23 February 2024, 11:34

Whitby coastline
Holiday let lending. Picture: PA

The society has worked with North Norfolk District Council and North Yorkshire Council to set up a 12-month trial.

A building society will restrict mortgage lending on holiday lets in some tourist hotspots in England.

The chief executive of Leeds Building Society, which is making the restrictions, said holiday lets have a “stranglehold” on the pipeline of homes available for local people in some locations.

The society has worked with North Norfolk District Council and North Yorkshire Council to set up a 12-month trial, during which it will stop new loans for holiday let homes.

Lending will be restricted from the end of March.

New mortgages for short-term lets, such as properties on Airbnb, would be included, as the society classes them as holiday lets under its criteria.

It follows a decision by the society in 2022 to pull out of funding purchases of second residential homes, allowing it to focus more on first-time buyers.

The society said the two local authorities have identified where housing pressures are most serious.

It will add postcode locations to its systems to prevent holiday let mortgage applications received in those areas from being approved.

Existing holiday let borrowers will be unaffected.

Selected areas in North Yorkshire will be affected. They are Scarborough, Whitby, Filey, Saltburn, Leyburn and Richmond.

Scarborough harbour
Scarborough is among the locations where holiday let lending will be restricted, Leeds Building Society said (Steve Parsons/PA)

The whole of the North Norfolk District Council area will also be included.
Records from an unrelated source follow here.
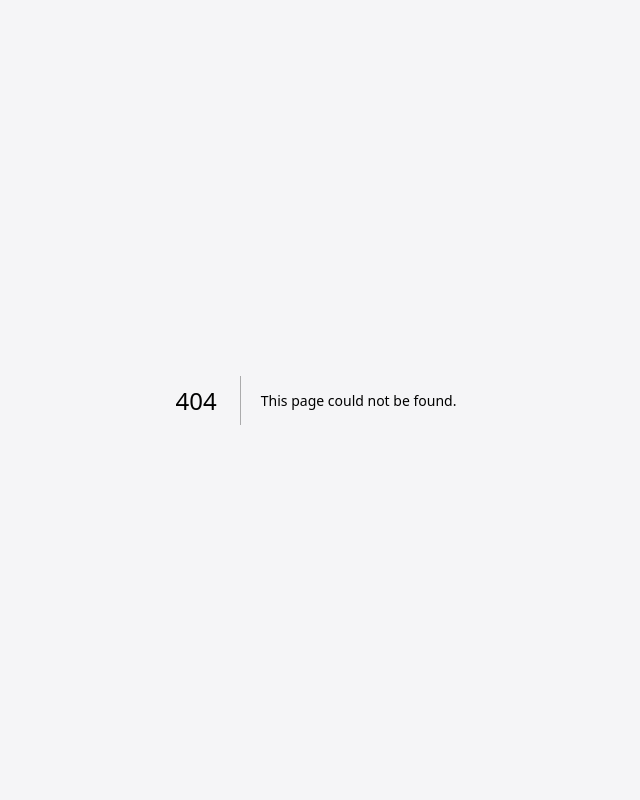
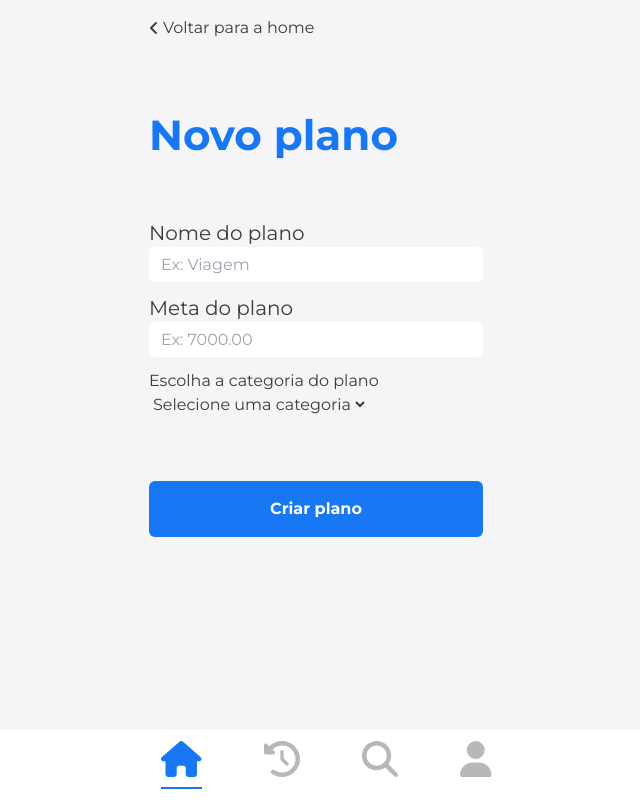
Before and after one commit to DouglasBsales/finance-app, a Next.js app: page /Pages/NewPlan in a window 1280 px wide. Before the commit this address had no page. Shown: the whole page, without its empty margins (324-964 px from the left). Built offline with nearby package versions, Linux system fonts and the light colour scheme.

Commit message:
Ferature:  Created a new page and all content

```diff
--- /dev/null
+++ b/src/app/Pages/NewPlan/page.tsx
@@ -0,0 +1,136 @@
+"use client";
+
+import { faAngleLeft, faArrowLeft } from "@fortawesome/free-solid-svg-icons";
+import { FontAwesomeIcon } from "@fortawesome/react-fontawesome";
+import Link from "next/link";
+import { useState } from "react";
+
+export default function NewPlan() {
+  const [nameOfPlan, setNameOfPlan] = useState<string>("");
+  const [valueOfPlan, setValueOfPlan] = useState<string>("");
+  const [categorySelected, setCategorySelected] = useState<string>("");
+
+  const [errorOfName, setErrorOfName] = useState<boolean>(false);
+  const [errorValuePlan, setErrorValuePlan] = useState<boolean>(false);
+  const [errorcategory, setErrorCategory] = useState<boolean>(false);
+
+  const createNewPlan = async () => {
+    if (!nameOfPlan && !valueOfPlan && !categorySelected) {
+      alert("Todos os campos devem ser preenchidos");
+      setErrorOfName(true);
+      setErrorValuePlan(true);
+      setErrorCategory(true);
+      return;
+    }
+
+    if (nameOfPlan.trim() === "") {
+      alert("Insira um nome para o plano");
+      setErrorOfName(true);
+      return;
+    }
+
+    if (categorySelected === "0") {
+      alert("Insira uma categoria válida");
+      setErrorCategory(true);
+      return;
+    }
+
+    const data = {
+      nameOfPlan,
+      valueOfPlan: parseFloat(valueOfPlan),
+      categorySelected,
+    };
+
+    alert(
+      `Plano criado com sucesso. Nome:${data.nameOfPlan}, Meta:${data.valueOfPlan}, Categoria:${data.categorySelected}`
+    );
+    console.log(data)
+  };
+
+  return (
+    <div className="w-full flex flex-col items-center bg-whitePrimary pb-[100px]">
+      <div className="w-[390px] px-7 pb-[40px]">
+        <Link href="/Pages/Home" className="flex gap-1 items-center pt-4 text-blackPrimary">
+          <FontAwesomeIcon icon={faAngleLeft} />
+          <p>Voltar para a home</p>
+        </Link>
+        <div>
+          <p className="text-bluePrimary font-bold text-[42px] pt-16">
+            Novo plano
+          </p>
+        </div>
+        <div className="flex flex-col gap-3 pt-[52px]">
+          <div>
+            <p
+              className={`text-xl ${
+                errorOfName ? "text-[red] font-bold" : "text-blackPrimary"
+              }`}
+            >
+              Nome do plano
+            </p>
+            <input
+              type="text"
+              className="w-full h-[35px] outline-none rounded-md pl-3"
+              placeholder="Ex: Viagem "
+              onChange={(e) => setNameOfPlan(e.target.value)}
+              required
+            />
+          </div>
+          <div>
+            <p
+              className={`text-xl ${
+                errorValuePlan ? "text-[red] font-bold" : "text-blackPrimary"
+              }`}
+            >
+              Meta do plano
+            </p>
+            <input
+              type="number"
+              className="w-full h-[35px] outline-none rounded-md pl-3"
+              placeholder="Ex: 7000.00 "
+              onChange={(e) => setValueOfPlan(e.target.value)}
+              required
+            />
+          </div>
+          <div>
+            <p
+              className={`bg-transparent outline-none ${
+                errorcategory ? "text-[red] font-bold" : "text-blackPrimary"
+              }`}
+            >
+              Escolha a categoria do plano
+            </p>
+            <select
+              className="bg-transparent outline-none text-blackPrimary"
+              onChange={(e) => setCategorySelected(e.target.value)}
+              required
+            >
+              <option value="0">Selecione uma categoria</option>
+              <option value="Viagem">Viagem</option>
+              <option value="Compras">Compras</option>
+              <option value="Moda">Moda</option>
+              <option value="Eletrodomesticos">Eletrodomesticos</option>
+              <option value="Transporte">Transporte</option>
+              <option value="Lazer e entretenimento">
+                Lazer e entretenimento{" "}
+              </option>
+              <option value="Saude">Saúde</option>
+              <option value="Investimentos">Investimentos</option>
+              <option value="Projetos pessoais">Projetos pessoais</option>
+              <option value="Emergencia">Emergencia </option>
+              <option value="Educacao">Educação </option>
+            </select>
+          </div>
+        </div>
+        <div className="w-full flex justify-center items-center pt-16">
+          <button
+            className="w-full bg-bluePrimary rounded-md"
+            onClick={createNewPlan}
+          >
+            <p className="text-white font-bold py-4">Criar plano</p>
+          </button>
+        </div>
+      </div>
+    </div>
+  );
+}
```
This includes locations such as Cromer, Wells-next-the-Sea and Sheringham.

Leeds Building Society chief executive Richard Fearon said: “In some areas, holiday lets have grown to have a significant stranglehold on the pipeline of homes available for local people to live in and we want to play our part in removing it.”

He added: “We will learn through the trial how effective this measure can be in increasing supply of residential homes and gain greater insight on steps that can make a positive difference.”
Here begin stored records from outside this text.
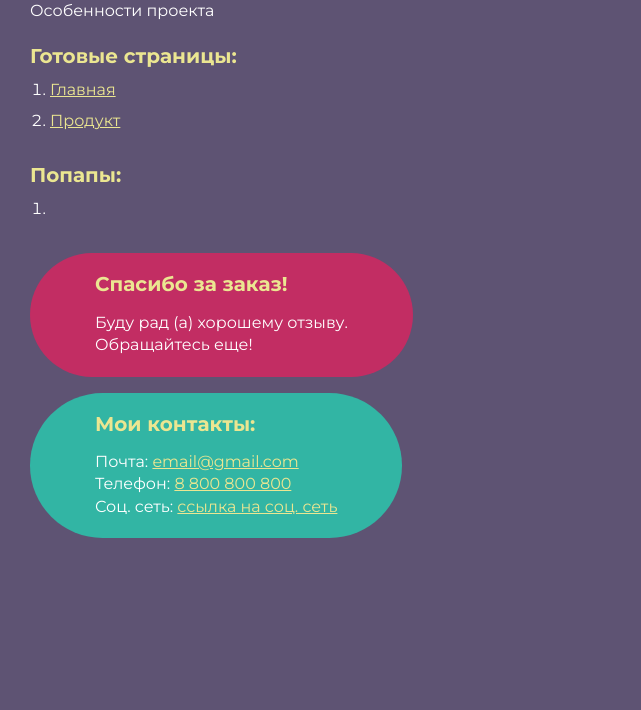
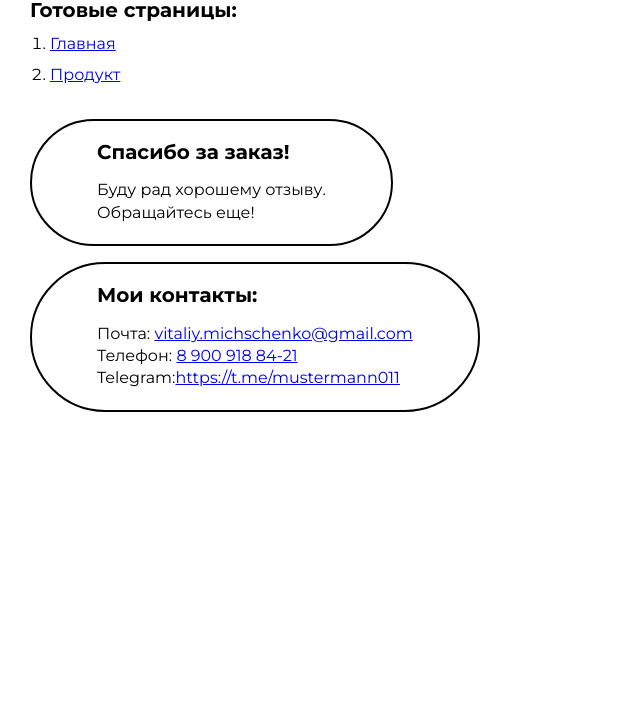
Before and after one commit to titanic00/drones-landing-, a plain HTML site: page index.html in a window 1280 px wide. Shown: the part 90-800 px from the top of the page, without its empty margins (0-641 px from the left). Drawn offline with Linux system fonts and the light colour scheme.

Commit message:
Update 2022-10-23T17:40:43.377Z

```diff
--- a/index.html
+++ b/index.html
@@ -10,28 +10,21 @@
 <body>
 	<div class="rootpage">
 		<h1>Верстка «drones (landing)»</h1>
-		<div class="rootpage__info">
-			Особенности проекта
-		</div>
 		<h2>Готовые страницы:</h2>
 		<ol class="rootpage__list">
 			<li><a target="_blank" href="home.html">Главная</a></li>
 			<li><a target="_blank" href="product.html">Продукт</a></li>
 		</ol>
-		<h2>Попапы:</h2>
-		<ol class="rootpage__list">
-			<li><a target="_blank" href="home.html#"></a></li>
-		</ol>
 		<div class="rootpage__tnx">
 			<h2>Спасибо за заказ!</h2>
-			<p>Буду рад (а) хорошему отзыву.</p>
+			<p>Буду рад хорошему отзыву.</p>
 			<p>Обращайтесь еще!</p>
 		</div>
 		<div class="rootpage__contacts">
 			<h2>Мои контакты:</h2>
-			<p>Почта: <a href="mailto:email@gmail.com">email@gmail.com</a></p>
-			<p>Телефон: <a href="tel:8800800800">8 800 800 800</a></p>
-			<p>Соц. сеть: <a href="">ссылка на соц. сеть</a></p>
+			<p>Почта: <a href="mailto:vitaliy.michschenko@gmail.com">vitaliy.michschenko@gmail.com</a></p>
+			<p>Телефон: <a href="tel:89009188421">8 900 918 84-21</a></p>
+			<p>Telegram:<a href="https://t.me/mustermann011">https://t.me/mustermann011</a></p>
 		</div>
 	</div>
 </body>
@@ -55,8 +48,6 @@
 		padding: 0;
 		min-width: 320px;
 		width: 100%;
-		color: #fff;
-		background-color: #5e5373;
 	}
 
 	body {
@@ -68,12 +59,10 @@
 
 	a {
 		text-decoration: underline;
-		color: #ebe691
 	}
 
 	a:visited {
 		text-decoration: underline;
-		color: #aaa768;
 	}
 
 	a:hover {
@@ -108,7 +97,6 @@
 	}
 
 	h1 {
-		color: #ebe691;
 		font-size: 2.5rem;
 		margin: 0px 0px 1.25rem 0px;
 	}
@@ -121,7 +109,6 @@
 	}
 
 	h2 {
-		color: #ebe691;
 		font-size: 1.25rem;
 		margin: 0px 0px 1rem 0px;
 	}
@@ -163,16 +150,13 @@
 	}
 
 	.rootpage__contacts {
-		background: #32b5a4;
-
+		border: 2px solid #000;
 	}
 
-	.rootpage__contacts a {
-		color: #ebe691;
-	}
+	.rootpage__contacts a {}
 
 	.rootpage__tnx {
-		background: #c22d63;
+		border: 2px solid #000;
 		margin: 0px 0px 1rem 0px;
 	}
 </style>
```
Also changed, not shown: home.html (+2 -2 lines), product.html (+2 -2 lines).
Councillor Wendy Fredericks, portfolio holder for housing and people services at North Norfolk District Council, said: “In North Norfolk we have a really severe shortage of homes that people on local wages can afford.

“Increasing numbers of holiday lets reduce the number of rental homes available for year-round use by local people. So I welcome the move by Leeds Building Society to stop new lending on holiday lets in key areas.”

Councillor Simon Myers, executive member for culture, arts and housing at North Yorkshire Council, said: “We are pleased to support this initiative by Leeds Building Society.

“We welcome the fact that it is being specifically targeted at those locations where there are high concentrations of holiday lets.

“At the same time we feel it strikes a fair balance between the housing needs of local people and the importance of the wider tourism economy of North Yorkshire.”

Ben Twomey, chief executive of Generation Rent, said: “Generation Rent is pleased that Leeds Building Society is acting on this issue and prioritising the necessity of homes over the luxury of holidays.

“This trial to restrict mortgage lending on holiday lets is a forward-thinking step that will hopefully help to improve the situation for renters in North Norfolk and North Yorkshire.”

Earlier this week, Secretary of State for Levelling Up, Housing and Communities Michael Gove outlined proposals to require planning permission for short-term lets to prevent a “hollowing out” of communities.

The new law would require people letting out their property as a short-term holiday home to seek permission from the local authority under a new “use” category.

The rules would not apply to people renting out their main home for 90 days or less in a year.

A mandatory national register would be set up providing councils with information on short-term lets in their area.

Meanwhile, Leeds Building Society made the announcement on lending to holiday lets alongside the release of its financial results for 2023.

The level of savings deposited with the building society reached a record high of more than £20 billion last year, a fifth higher than the previous year.

The firm paid an average interest rate of 0.59% to savers, which it said was higher than the average rate on the market, amounting to a total of £110 million paid to savers during the year.

Mortgage lending was lower than the previous year, however, amid a slowdown in the wider housing market as buyers grappled with higher borrowing costs.

It also reported a slight increase in the level of mortgage repayment arrears, as more borrowers fell behind on repayments in a “challenging financial environment”, the building society said.

By Press Association